"Germinal centers have mostly B cells with a few helper T cells to regulate them. The B cells mutate to make high-affinity antibodies and memory B cells for long-term immunity. The cell population in the germinal center structures replicates in an average of several hours, one of the fastest rates of cell replication known in mammals," Dong said.

Tracking down specialized T cell

In the Nature Medicine paper, Dong and colleagues found that a subgroup of regulatory T cells that expresses two genes, Bcl-6 and CXCR5, moves into germinal centers in both mice and humans, where they have access to B cells.

(Bcl-6 produces a protein called a transcription factor, which moves into the cell nucleus to regulate other genes. CXCR5 is a receptor protein for a signaling molecule called CXCL13.)

They also found that the Bcl-6/CXCR5 T cells aren't produced in the thymus, with other T cells, but are generated by regulatory T cell precursor cells that express Foxp3, another transcription factor.

Knocking out the that express all three proteins in mice resulted in increased germinal center production of antibodies.
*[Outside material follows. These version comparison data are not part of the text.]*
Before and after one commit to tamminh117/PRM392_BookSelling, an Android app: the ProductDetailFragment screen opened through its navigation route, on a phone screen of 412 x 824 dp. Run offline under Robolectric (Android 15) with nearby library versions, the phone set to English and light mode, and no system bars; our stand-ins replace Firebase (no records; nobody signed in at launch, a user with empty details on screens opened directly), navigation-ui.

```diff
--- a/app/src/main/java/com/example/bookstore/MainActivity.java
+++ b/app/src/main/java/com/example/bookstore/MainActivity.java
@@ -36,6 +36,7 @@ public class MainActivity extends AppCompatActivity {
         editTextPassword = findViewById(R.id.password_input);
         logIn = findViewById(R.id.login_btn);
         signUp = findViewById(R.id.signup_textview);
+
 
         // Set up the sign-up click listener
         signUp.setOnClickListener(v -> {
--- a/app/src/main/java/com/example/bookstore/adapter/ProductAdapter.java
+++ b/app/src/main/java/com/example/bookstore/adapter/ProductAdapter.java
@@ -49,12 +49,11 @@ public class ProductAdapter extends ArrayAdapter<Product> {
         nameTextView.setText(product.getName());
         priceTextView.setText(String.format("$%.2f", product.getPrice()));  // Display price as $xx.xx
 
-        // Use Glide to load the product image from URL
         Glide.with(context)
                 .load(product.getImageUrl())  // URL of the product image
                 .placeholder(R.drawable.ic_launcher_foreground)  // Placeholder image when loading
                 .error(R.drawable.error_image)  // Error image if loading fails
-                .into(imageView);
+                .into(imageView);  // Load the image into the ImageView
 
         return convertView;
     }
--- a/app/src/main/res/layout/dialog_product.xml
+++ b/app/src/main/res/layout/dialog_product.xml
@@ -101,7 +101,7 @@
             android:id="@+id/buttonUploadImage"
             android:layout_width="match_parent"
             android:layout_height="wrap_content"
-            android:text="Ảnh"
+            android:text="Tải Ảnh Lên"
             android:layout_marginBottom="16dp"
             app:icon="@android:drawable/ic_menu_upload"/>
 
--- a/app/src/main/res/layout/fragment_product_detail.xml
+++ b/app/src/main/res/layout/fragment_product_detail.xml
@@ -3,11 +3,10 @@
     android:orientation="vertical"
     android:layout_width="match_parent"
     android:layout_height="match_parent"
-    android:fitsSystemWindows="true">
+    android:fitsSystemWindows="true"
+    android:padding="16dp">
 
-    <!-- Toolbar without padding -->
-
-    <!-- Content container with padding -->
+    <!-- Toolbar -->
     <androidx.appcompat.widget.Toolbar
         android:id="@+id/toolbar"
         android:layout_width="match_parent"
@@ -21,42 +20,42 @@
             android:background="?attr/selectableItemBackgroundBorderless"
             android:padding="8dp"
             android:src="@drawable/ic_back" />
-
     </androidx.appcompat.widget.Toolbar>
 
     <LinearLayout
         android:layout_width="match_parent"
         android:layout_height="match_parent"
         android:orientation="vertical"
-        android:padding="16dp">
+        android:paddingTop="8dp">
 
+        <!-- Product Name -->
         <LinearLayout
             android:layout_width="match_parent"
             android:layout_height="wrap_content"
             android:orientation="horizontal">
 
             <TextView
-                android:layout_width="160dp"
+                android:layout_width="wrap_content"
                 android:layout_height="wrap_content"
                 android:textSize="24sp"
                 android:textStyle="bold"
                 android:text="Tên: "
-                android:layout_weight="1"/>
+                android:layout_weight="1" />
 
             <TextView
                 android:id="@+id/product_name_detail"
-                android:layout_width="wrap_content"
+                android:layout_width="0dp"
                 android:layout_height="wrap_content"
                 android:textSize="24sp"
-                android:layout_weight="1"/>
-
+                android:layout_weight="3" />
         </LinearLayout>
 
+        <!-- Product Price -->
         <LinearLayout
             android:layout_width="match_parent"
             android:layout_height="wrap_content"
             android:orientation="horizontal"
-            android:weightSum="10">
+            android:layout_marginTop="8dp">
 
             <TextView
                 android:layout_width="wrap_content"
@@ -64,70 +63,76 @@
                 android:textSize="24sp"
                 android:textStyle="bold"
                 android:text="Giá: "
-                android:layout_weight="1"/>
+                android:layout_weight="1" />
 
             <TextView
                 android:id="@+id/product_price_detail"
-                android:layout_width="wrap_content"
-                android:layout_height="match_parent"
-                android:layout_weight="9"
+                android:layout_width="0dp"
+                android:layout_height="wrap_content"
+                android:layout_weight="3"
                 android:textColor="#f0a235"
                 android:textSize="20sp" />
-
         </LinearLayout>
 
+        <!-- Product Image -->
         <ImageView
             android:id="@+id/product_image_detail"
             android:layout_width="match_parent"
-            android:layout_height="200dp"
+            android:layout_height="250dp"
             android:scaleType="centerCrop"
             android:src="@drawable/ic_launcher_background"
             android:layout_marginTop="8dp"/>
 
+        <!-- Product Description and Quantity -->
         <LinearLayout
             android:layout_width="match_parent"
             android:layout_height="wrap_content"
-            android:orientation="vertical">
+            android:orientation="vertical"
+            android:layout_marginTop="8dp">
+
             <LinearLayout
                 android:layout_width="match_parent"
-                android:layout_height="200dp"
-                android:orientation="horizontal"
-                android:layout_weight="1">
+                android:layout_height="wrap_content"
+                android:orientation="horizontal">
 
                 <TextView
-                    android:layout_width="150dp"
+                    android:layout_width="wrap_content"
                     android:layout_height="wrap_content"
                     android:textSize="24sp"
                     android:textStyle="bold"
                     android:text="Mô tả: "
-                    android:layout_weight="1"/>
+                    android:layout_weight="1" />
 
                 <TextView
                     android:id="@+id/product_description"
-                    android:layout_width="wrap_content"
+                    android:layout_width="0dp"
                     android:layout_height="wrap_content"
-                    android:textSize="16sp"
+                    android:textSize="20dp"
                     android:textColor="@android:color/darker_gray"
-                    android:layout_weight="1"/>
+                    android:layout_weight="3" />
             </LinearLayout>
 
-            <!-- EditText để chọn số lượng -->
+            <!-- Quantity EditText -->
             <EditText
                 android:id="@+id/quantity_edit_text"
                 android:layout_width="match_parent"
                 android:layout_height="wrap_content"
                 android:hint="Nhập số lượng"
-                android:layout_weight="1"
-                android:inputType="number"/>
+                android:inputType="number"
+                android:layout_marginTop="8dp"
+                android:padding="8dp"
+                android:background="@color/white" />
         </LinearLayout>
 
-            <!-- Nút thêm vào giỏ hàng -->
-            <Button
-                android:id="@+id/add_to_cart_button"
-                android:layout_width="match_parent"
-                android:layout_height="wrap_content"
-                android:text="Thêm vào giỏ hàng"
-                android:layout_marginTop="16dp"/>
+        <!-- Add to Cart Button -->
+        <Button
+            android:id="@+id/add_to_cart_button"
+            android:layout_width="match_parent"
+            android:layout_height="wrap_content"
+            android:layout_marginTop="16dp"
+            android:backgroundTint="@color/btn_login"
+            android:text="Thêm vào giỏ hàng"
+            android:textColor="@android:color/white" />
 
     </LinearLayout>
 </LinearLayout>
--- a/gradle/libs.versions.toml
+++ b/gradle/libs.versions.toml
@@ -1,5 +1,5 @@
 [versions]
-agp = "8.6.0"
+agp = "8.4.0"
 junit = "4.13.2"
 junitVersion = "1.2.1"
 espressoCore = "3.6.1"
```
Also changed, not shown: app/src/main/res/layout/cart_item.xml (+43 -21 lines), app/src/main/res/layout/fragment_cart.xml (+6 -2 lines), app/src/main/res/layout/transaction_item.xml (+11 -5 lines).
They named this key T cell the T follicular regulatory cell, or Tfr.

In a 2009 paper in the journal Science, the researchers found that naïve T cells that expressed Bcl-6 and CXCR5 also gathered in the B cell zone of germinal centers. Expression of Bcl6 converted the T cell into a T follicular helper (Tfh) cell that launches in the germinal centers.

With Tfr turning germinal centers off and Tfh turning them on, we could potentially regulate antibody production, Dong noted. Increasing Tfr production could be a new approach to treating autoimmune inflammatory disorders, such as lupus and rheumatoid arthritis.
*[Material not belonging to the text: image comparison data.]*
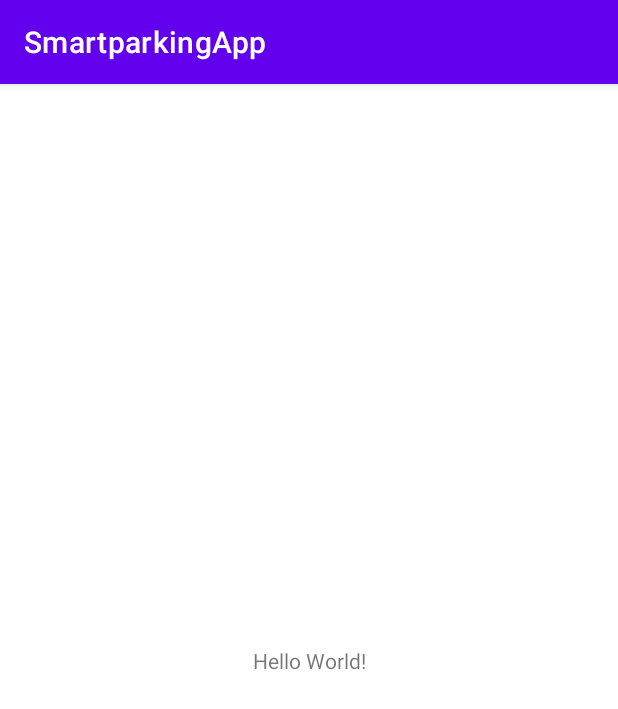
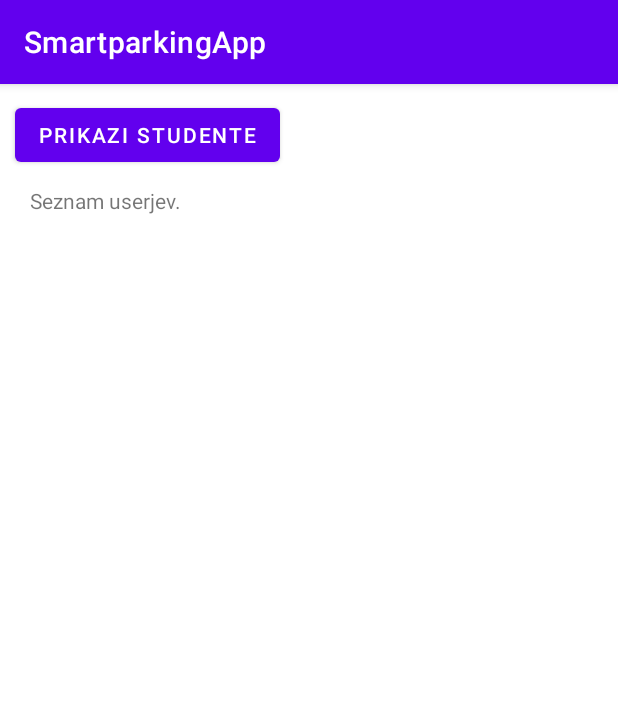
Before and after one commit to nejcfrank/SmartparkingApp, an Android app: the screen it shows after launch (MainActivity), on a phone screen of 412 x 824 dp. Shown: the top 709 px of the screen. Run offline under Robolectric (Android 15) with nearby library versions, the phone set to English and light mode, and no system bars; our stand-ins replace Volley.

```diff
--- a/app/src/main/java/com/example/smartparkingapp/MainActivity.java
+++ b/app/src/main/java/com/example/smartparkingapp/MainActivity.java
@@ -4,11 +4,75 @@ import androidx.appcompat.app.AppCompatActivity;
 
 import android.os.Bundle;
 
+import android.content.Intent;
+import android.os.Bundle;
+import android.text.method.ScrollingMovementMethod;
+import android.util.Log;
+import android.view.View;
+import android.widget.TextView;
+import androidx.appcompat.app.AppCompatActivity;
+import com.android.volley.RequestQueue;
+import com.android.volley.Response;
+import com.android.volley.VolleyError;
+import com.android.volley.toolbox.JsonArrayRequest;
+import com.android.volley.toolbox.Volley;
+import org.json.JSONArray;
+import org.json.JSONException;
+import org.json.JSONObject;
+import java.util.ArrayList;
+
 public class MainActivity extends AppCompatActivity {
+
+    private RequestQueue requestQueue;
+    private TextView osebe;
+    private String url = "https://unviersity-2021-dev.azurewebsites.net/api/v1/student";
+
 
     @Override
     protected void onCreate(Bundle savedInstanceState) {
         super.onCreate(savedInstanceState);
         setContentView(R.layout.activity_main);
+        requestQueue = Volley.newRequestQueue(getApplicationContext());
+        osebe = (TextView) findViewById(R.id.osebe);
     }
+
+    public void prikaziOsebe(View view){
+        if (view != null){
+            JsonArrayRequest request = new JsonArrayRequest(url,jsonArrayListener, errorListener);
+            requestQueue.add(request);
+        }
+    }
+
+    private Response.Listener<JSONArray> jsonArrayListener = new Response.Listener<JSONArray>(){
+        @Override
+        public void onResponse(JSONArray response){
+            ArrayList<String> data = new ArrayList<>();
+
+            for (int i = 0; i < response.length(); i++) {
+                try {
+                    JSONObject object = response.getJSONObject(i);
+                    String name = object.getString("name");
+                    String surname = object.getString("surname");
+
+                    data.add(name + " " + surname);
+                } catch (JSONException e){
+                    e.printStackTrace();
+                    return;
+                }
+            }
+
+            for (String row: data){
+                String currentText = osebe.getText().toString();
+                osebe.setText(currentText + "\n\n" + row);
+            }
+
+        }
+    };
+
+    private Response.ErrorListener errorListener = new Response.ErrorListener() {
+        @Override
+        public void onErrorResponse(VolleyError error) {
+            Log.d("REST error", error.getMessage());
+        }
+    };
 }
--- a/app/src/main/res/layout/activity_main.xml
+++ b/app/src/main/res/layout/activity_main.xml
@@ -6,13 +6,33 @@
     android:layout_height="match_parent"
     tools:context=".MainActivity">
 
+
     <TextView
+
+        android:id="@+id/osebe"
+        android:layout_width="wrap_content"
+        android:layout_height="0dp"
+        android:layout_marginLeft="20dp"
+        android:layout_marginTop="10dp"
+        android:layout_marginBottom="10dp"
+        android:text="Seznam userjev."
+        app:layout_constraintBottom_toBottomOf="parent"
+        app:layout_constraintLeft_toLeftOf="parent"
+        app:layout_constraintTop_toBottomOf="@+id/button"
+        tools:layout_constraintLeft_creator="1"
+        tools:layout_constraintTop_creator="1" />
+
+    <Button
+        android:id="@+id/button"
         android:layout_width="wrap_content"
         android:layout_height="wrap_content"
-        android:text="Hello World!"
-        app:layout_constraintBottom_toBottomOf="parent"
+        android:layout_marginLeft="10dp"
+        android:layout_marginTop="10dp"
+        android:onClick="prikaziOsebe"
+        android:text="Prikazi studente"
         app:layout_constraintLeft_toLeftOf="parent"
-        app:layout_constraintRight_toRightOf="parent"
-        app:layout_constraintTop_toTopOf="parent" />
+        app:layout_constraintTop_toTopOf="parent"
+        tools:layout_constraintLeft_creator="1"
+        tools:layout_constraintTop_creator="1" />
 
 </androidx.constraintlayout.widget.ConstraintLayout>
```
Explore further: Awaiting orders to retaliate

Related Stories

Awaiting orders to retaliate

June 24, 2011
(Medical Xpress) -- When immune system B cells are alerted to the presence of a threat within the body, they form structures called germinal centers, which serve as ad hoc headquarters for marshaling a targeted immune response. ...

Recommended for you

Are stem cells the link between bacteria and cancer?

August 17, 2017
Gastric carcinoma is one of the most common causes of cancer-related deaths, primarily because most patients present at an advanced stage of the disease. The main cause of this cancer is the bacterium Helicobacter pylori, ...

Two-step process leads to cell immortalization and cancer

August 17, 2017
A mutation that helps make cells immortal is critical to the development of a tumor, but new research at the University of California, Berkeley suggests that becoming immortal is a more complicated process than originally ...

New Pathology Atlas maps genes in cancer to accelerate progress in personalized medicine

August 17, 2017
A new Pathology Atlas is launched today with an analysis of all human genes in all major cancers showing the consequence of their corresponding protein levels for overall patient survival. The difference in expression patterns ...

Female mouse embryos actively remove male reproductive systems

August 17, 2017
A protein called COUP-TFII determines whether a mouse embryo develops a male reproductive tract, according to researchers at the National Institutes of Health and their colleagues at Baylor College of Medicine, Houston. The ...

New technique overcomes genetic cause of infertility

August 17, 2017
Scientists have created healthy offspring from genetically infertile male mice, offering a potential new approach to tackling a common genetic cause of human infertility.

Inhibiting a protein found to reduce progression of Alzheimer's and ALS in mice

August 17, 2017
(Medical Xpress)—A team of researchers with Genetech Inc. and universities in Hamburg and San Francisco has found that inhibiting the creation of a protein leads to a reduction in the progression of Alzheimer's disease ...

0 comments

Please sign in to add a comment. Registration is free, and takes less than a minute. Read more

Click here to reset your password.
Sign in to get notified via email when new comments are made.